### What is being asked
Output a faithful copy of the entries, every picture removed.

### Exercise data
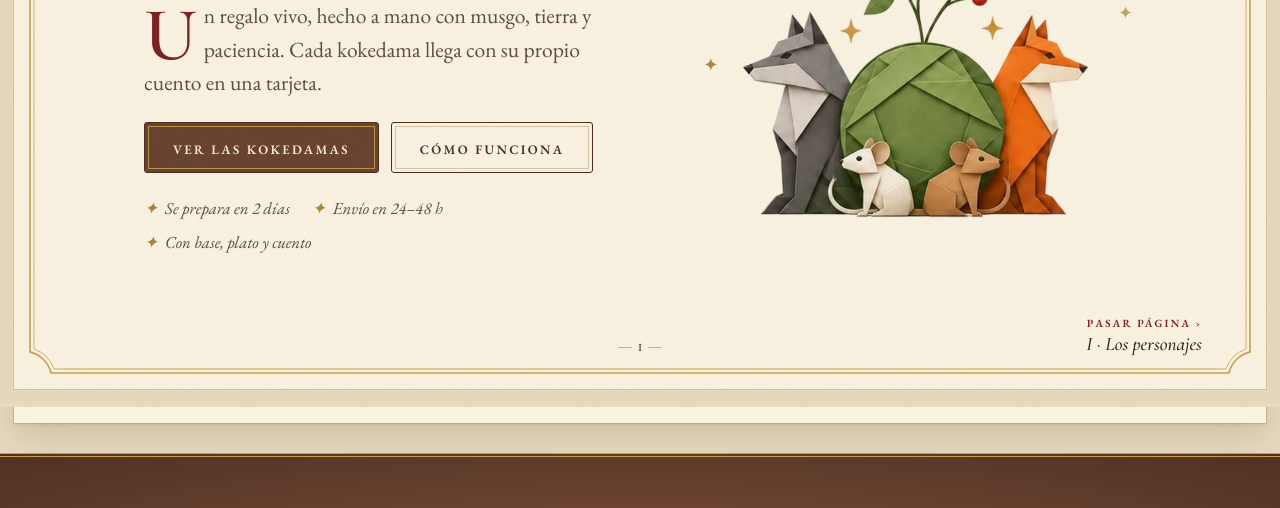
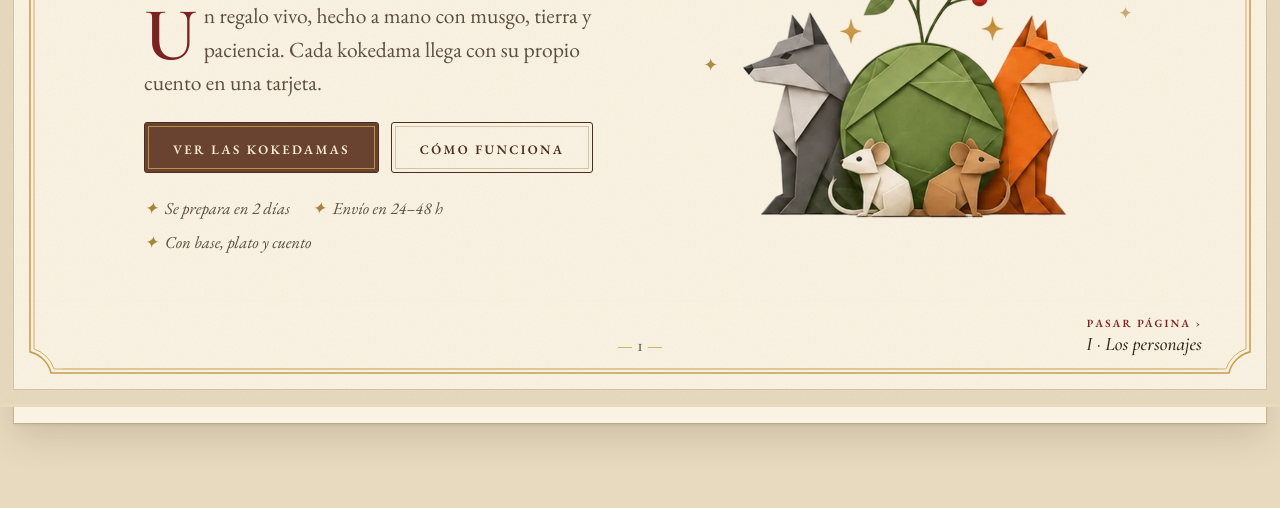
Before and after one commit to serganu/kokecuento, a plain HTML site: page web/index.html in a window 1280 px wide. Shown: the part 396-904 px from the top of the page. Drawn offline with nearby package versions, Linux system fonts and the light colour scheme.

Commit message:
Marco despejado abajo, la hoja espera antes del pie y sin cursor de texto
- El contenido se desvanece antes del borde inferior del marco
- Al acabar una hoja, se queda quieta un tramo de scroll antes de que suba el pie
- Sin cursor de escritura al clicar el texto (se puede seguir seleccionando)

Co-Authored-By: Claude Opus 5.5 <noreply@anthropic.com>

```diff
--- a/web/css/libro.css
+++ b/web/css/libro.css
@@ -33,6 +33,12 @@
 }
 
 html { overflow-x: clip; }
+/* Es un libro, no un formulario: al clicar el texto no aparece el cursor de escritura
+   (ni la barra parpadeante que algunos navegadores muestran con la navegación por cursor),
+   pero el texto se puede seguir seleccionando y copiando. */
+body { caret-color: transparent; cursor: default; }
+input, textarea, select, [contenteditable="true"] { caret-color: auto; cursor: auto; }
+a, button, summary, label, .tarjeta, .filtro { cursor: pointer; }
 body { font-size: 20px; line-height: 1.55; background: var(--mesa); }
 h1, h2, h3 { font-weight: 600; letter-spacing: .005em; }
 h1 { font-size: clamp(2.5rem, 6vw, 4.3rem); line-height: 1.02; }
@@ -48,7 +54,7 @@ a { color: var(--granate); }
    ::after tapa lo que asoma por arriba y por fuera de la hoja; ::before dibuja el marco dorado. */
 .hoja::before, .hoja::after { content: ""; flex: none; position: sticky; box-sizing: border-box; pointer-events: none; }
 .hoja::after { order: -2; z-index: 2; top: calc(var(--barra) + var(--aire)); height: var(--alto-hoja);
-  background: linear-gradient(var(--fondo-hoja, var(--papel)) calc(var(--canto) + 12px), transparent calc(var(--canto) + 24px));
+  background: linear-gradient(var(--fondo-hoja, var(--papel)) calc(var(--canto) + 14px), transparent calc(var(--canto) + 26px)), linear-gradient(to top, var(--fondo-hoja, var(--papel)) calc(var(--canto) + 14px), transparent calc(var(--canto) + 26px));
   box-shadow: 0 0 0 1px rgba(120, 90, 50, .16), 0 0 0 var(--aire) var(--mesa); }
 .hoja::before { order: -1; z-index: 3; top: calc(var(--barra) + var(--aire) + var(--canto)); height: calc(var(--alto-hoja) - 2 * var(--canto)); margin: calc(-1 * var(--alto-hoja) + var(--canto)) var(--canto) var(--canto);
   border: 40px solid transparent; border-image: var(--marco) 40 / 40px stretch; }
@@ -62,6 +68,10 @@ html.anim #gamas > .escena { margin-top: 0; }
 .hoja.seccion { padding-block: 0; }
 .hoja.seccion > .contenedor:first-child { padding-top: clamp(52px, 6vw, 76px); }
 .hoja > .contenedor, .hoja .escena-respaldo > .contenedor { padding-inline: clamp(26px, 5vw, 64px); }
+/* Remanso: la hoja se queda sujeta por abajo durante un tramo de scroll antes de que asome el pie */
+.hoja.ancla { position: sticky; top: min(var(--barra) + var(--aire), 100vh - var(--alto-real, 100vh) - var(--aire)); }
+@supports (height: 100svh) { .hoja.ancla { top: min(var(--barra) + var(--aire), 100svh - var(--alto-real, 100svh) - var(--aire)); } }
+main.con-remanso::after { content: ""; display: block; height: 55vh; }   /* tramo en el que la hoja espera quieta */
 .seccion.suave { background: none; }
 .seccion.suave::before, .seccion.suave::after { content: none; }
 
@@ -69,6 +79,7 @@ html.anim #gamas > .escena { margin-top: 0; }
 .folio { margin-top: auto; position: sticky; bottom: var(--aire); z-index: 2; display: grid; grid-template-columns: 1fr auto 1fr; align-items: end; gap: 14px; padding: 14px clamp(30px, 5vw, 64px) 30px;
   background: linear-gradient(transparent, var(--fondo-hoja, var(--papel)) 14px); }
 .hoja.seccion > .contenedor { padding-bottom: 30px; }
+.hoja > .contenedor:last-child { padding-bottom: 56px; }
 
 /* Los personajes: la hoja entera se queda en la ventana mientras se baja (solo el pie queda fuera) */
 html.anim #gamas { background: none; box-shadow: none; min-height: 0; --fondo-hoja: var(--fondo, #F3E8D0); }
--- a/web/js/efectos.js
+++ b/web/js/efectos.js
@@ -217,4 +217,16 @@
     texto.innerHTML = texto.textContent.split(/(?<=[.!?»])\s+/)
       .map((f, i) => `<span class="frase" style="--i:${i}">${f}</span>`).join(" ");
   }
+
+  /* Al llegar al final de una hoja, esta se queda quieta un tramo antes de dejar paso al pie.
+     Para sujetarla por abajo hace falta su alto real, que se va midiendo. */
+  if ("ResizeObserver" in window) {
+    const mide = new ResizeObserver((es) => es.forEach((e) => {
+      const alto = e.target.offsetHeight;
+      if (alto) e.target.style.setProperty("--alto-real", `${alto}px`);
+    }));
+    const hojas = regla ? paginas : [...document.querySelectorAll("main > .hoja")].slice(-1);
+    hojas.forEach((h) => { h.classList.add("ancla"); mide.observe(h); });
+    if (hojas.length) document.querySelector("main").classList.add("con-remanso");
+  }
 })();
```
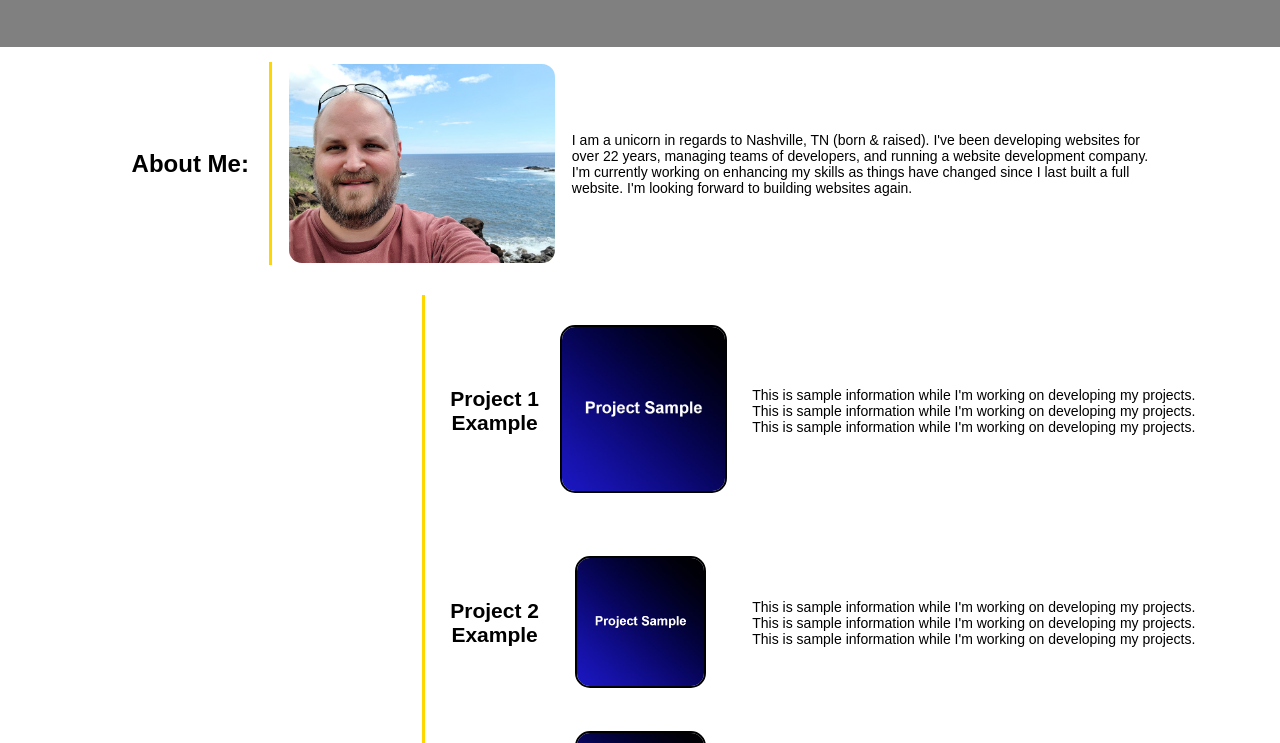
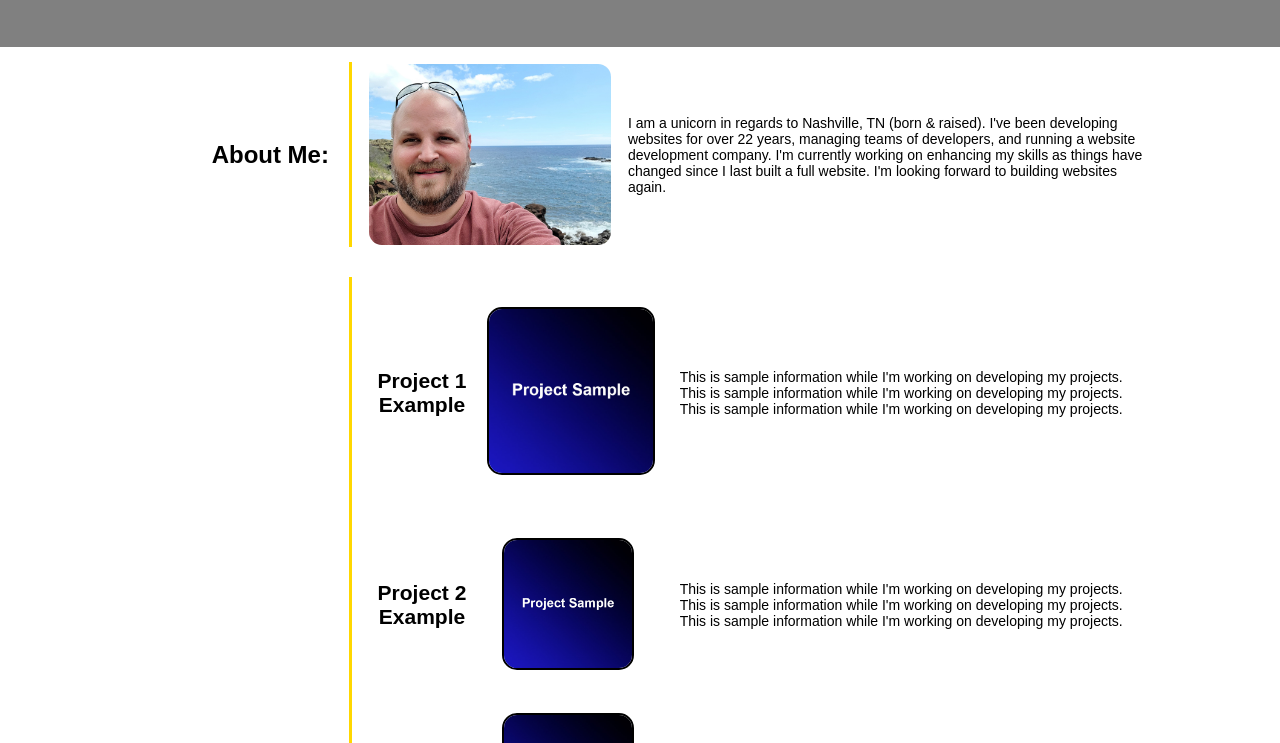
Before and after one commit to PGold762/mod2-profile, a plain HTML site: page index.html in a window 1280 px wide. Shown: the part 130-873 px from the top of the page. Drawn offline with Linux system fonts and the light colour scheme.

Commit message:
fix body area alignment

```diff
--- a/assets/css/style.css
+++ b/assets/css/style.css
@@ -62,7 +62,7 @@
 
 .bio .biotitle {
     display:flex;
-    width: 40%;
+    min-width: 20%;
     height: auto;
     border-right: 3px solid gold;
     align-items:center;
@@ -98,7 +98,7 @@
 
 /* Project Wrappers */
 main {
-    width: 90vw;
+    width: 90%;
     padding: 15px;
     color: #000;
     display: flex;
@@ -133,7 +133,7 @@ section {
 
 .previous-projects {
     display:flex;
-    width: 40%;
+    min-width: 20%;
     border-right: 3px solid gold;
     align-items:center;
     justify-content: right;
```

### Output
Before and after one commit to serganu/kokecuento, a plain HTML site: page web/index.html in a window 1280 px wide. Shown: the part 396-904 px from the top of the page. Drawn offline with nearby package versions, Linux system fonts and the light colour scheme.

Commit message:
Marco despejado abajo, la hoja espera antes del pie y sin cursor de texto
- El contenido se desvanece antes del borde inferior del marco
- Al acabar una hoja, se queda quieta un tramo de scroll antes de que suba el pie
- Sin cursor de escritura al clicar el texto (se puede seguir seleccionando)

Co-Authored-By: Claude Opus 5.5 <noreply@anthropic.com>

```diff
--- a/web/css/libro.css
+++ b/web/css/libro.css
@@ -33,6 +33,12 @@
 }
 
 html { overflow-x: clip; }
+/* Es un libro, no un formulario: al clicar el texto no aparece el cursor de escritura
+   (ni la barra parpadeante que algunos navegadores muestran con la navegación por cursor),
+   pero el texto se puede seguir seleccionando y copiando. */
+body { caret-color: transparent; cursor: default; }
+input, textarea, select, [contenteditable="true"] { caret-color: auto; cursor: auto; }
+a, button, summary, label, .tarjeta, .filtro { cursor: pointer; }
 body { font-size: 20px; line-height: 1.55; background: var(--mesa); }
 h1, h2, h3 { font-weight: 600; letter-spacing: .005em; }
 h1 { font-size: clamp(2.5rem, 6vw, 4.3rem); line-height: 1.02; }
@@ -48,7 +54,7 @@ a { color: var(--granate); }
    ::after tapa lo que asoma por arriba y por fuera de la hoja; ::before dibuja el marco dorado. */
 .hoja::before, .hoja::after { content: ""; flex: none; position: sticky; box-sizing: border-box; pointer-events: none; }
 .hoja::after { order: -2; z-index: 2; top: calc(var(--barra) + var(--aire)); height: var(--alto-hoja);
-  background: linear-gradient(var(--fondo-hoja, var(--papel)) calc(var(--canto) + 12px), transparent calc(var(--canto) + 24px));
+  background: linear-gradient(var(--fondo-hoja, var(--papel)) calc(var(--canto) + 14px), transparent calc(var(--canto) + 26px)), linear-gradient(to top, var(--fondo-hoja, var(--papel)) calc(var(--canto) + 14px), transparent calc(var(--canto) + 26px));
   box-shadow: 0 0 0 1px rgba(120, 90, 50, .16), 0 0 0 var(--aire) var(--mesa); }
 .hoja::before { order: -1; z-index: 3; top: calc(var(--barra) + var(--aire) + var(--canto)); height: calc(var(--alto-hoja) - 2 * var(--canto)); margin: calc(-1 * var(--alto-hoja) + var(--canto)) var(--canto) var(--canto);
   border: 40px solid transparent; border-image: var(--marco) 40 / 40px stretch; }
@@ -62,6 +68,10 @@ html.anim #gamas > .escena { margin-top: 0; }
 .hoja.seccion { padding-block: 0; }
 .hoja.seccion > .contenedor:first-child { padding-top: clamp(52px, 6vw, 76px); }
 .hoja > .contenedor, .hoja .escena-respaldo > .contenedor { padding-inline: clamp(26px, 5vw, 64px); }
+/* Remanso: la hoja se queda sujeta por abajo durante un tramo de scroll antes de que asome el pie */
+.hoja.ancla { position: sticky; top: min(var(--barra) + var(--aire), 100vh - var(--alto-real, 100vh) - var(--aire)); }
+@supports (height: 100svh) { .hoja.ancla { top: min(var(--barra) + var(--aire), 100svh - var(--alto-real, 100svh) - var(--aire)); } }
+main.con-remanso::after { content: ""; display: block; height: 55vh; }   /* tramo en el que la hoja espera quieta */
 .seccion.suave { background: none; }
 .seccion.suave::before, .seccion.suave::after { content: none; }
 
@@ -69,6 +79,7 @@ html.anim #gamas > .escena { margin-top: 0; }
 .folio { margin-top: auto; position: sticky; bottom: var(--aire); z-index: 2; display: grid; grid-template-columns: 1fr auto 1fr; align-items: end; gap: 14px; padding: 14px clamp(30px, 5vw, 64px) 30px;
   background: linear-gradient(transparent, var(--fondo-hoja, var(--papel)) 14px); }
 .hoja.seccion > .contenedor { padding-bottom: 30px; }
+.hoja > .contenedor:last-child { padding-bottom: 56px; }
 
 /* Los personajes: la hoja entera se queda en la ventana mientras se baja (solo el pie queda fuera) */
 html.anim #gamas { background: none; box-shadow: none; min-height: 0; --fondo-hoja: var(--fondo, #F3E8D0); }
--- a/web/js/efectos.js
+++ b/web/js/efectos.js
@@ -217,4 +217,16 @@
     texto.innerHTML = texto.textContent.split(/(?<=[.!?»])\s+/)
       .map((f, i) => `<span class="frase" style="--i:${i}">${f}</span>`).join(" ");
   }
+
+  /* Al llegar al final de una hoja, esta se queda quieta un tramo antes de dejar paso al pie.
+     Para sujetarla por abajo hace falta su alto real, que se va midiendo. */
+  if ("ResizeObserver" in window) {
+    const mide = new ResizeObserver((es) => es.forEach((e) => {
+      const alto = e.target.offsetHeight;
+      if (alto) e.target.style.setProperty("--alto-real", `${alto}px`);
+    }));
+    const hojas = regla ? paginas : [...document.querySelectorAll("main > .hoja")].slice(-1);
+    hojas.forEach((h) => { h.classList.add("ancla"); mide.observe(h); });
+    if (hojas.length) document.querySelector("main").classList.add("con-remanso");
+  }
 })();
```
Before and after one commit to PGold762/mod2-profile, a plain HTML site: page index.html in a window 1280 px wide. Shown: the part 130-873 px from the top of the page. Drawn offline with Linux system fonts and the light colour scheme.

Commit message:
fix body area alignment

```diff
--- a/assets/css/style.css
+++ b/assets/css/style.css
@@ -62,7 +62,7 @@
 
 .bio .biotitle {
     display:flex;
-    width: 40%;
+    min-width: 20%;
     height: auto;
     border-right: 3px solid gold;
     align-items:center;
@@ -98,7 +98,7 @@
 
 /* Project Wrappers */
 main {
-    width: 90vw;
+    width: 90%;
     padding: 15px;
     color: #000;
     display: flex;
@@ -133,7 +133,7 @@ section {
 
 .previous-projects {
     display:flex;
-    width: 40%;
+    min-width: 20%;
     border-right: 3px solid gold;
     align-items:center;
     justify-content: right;
```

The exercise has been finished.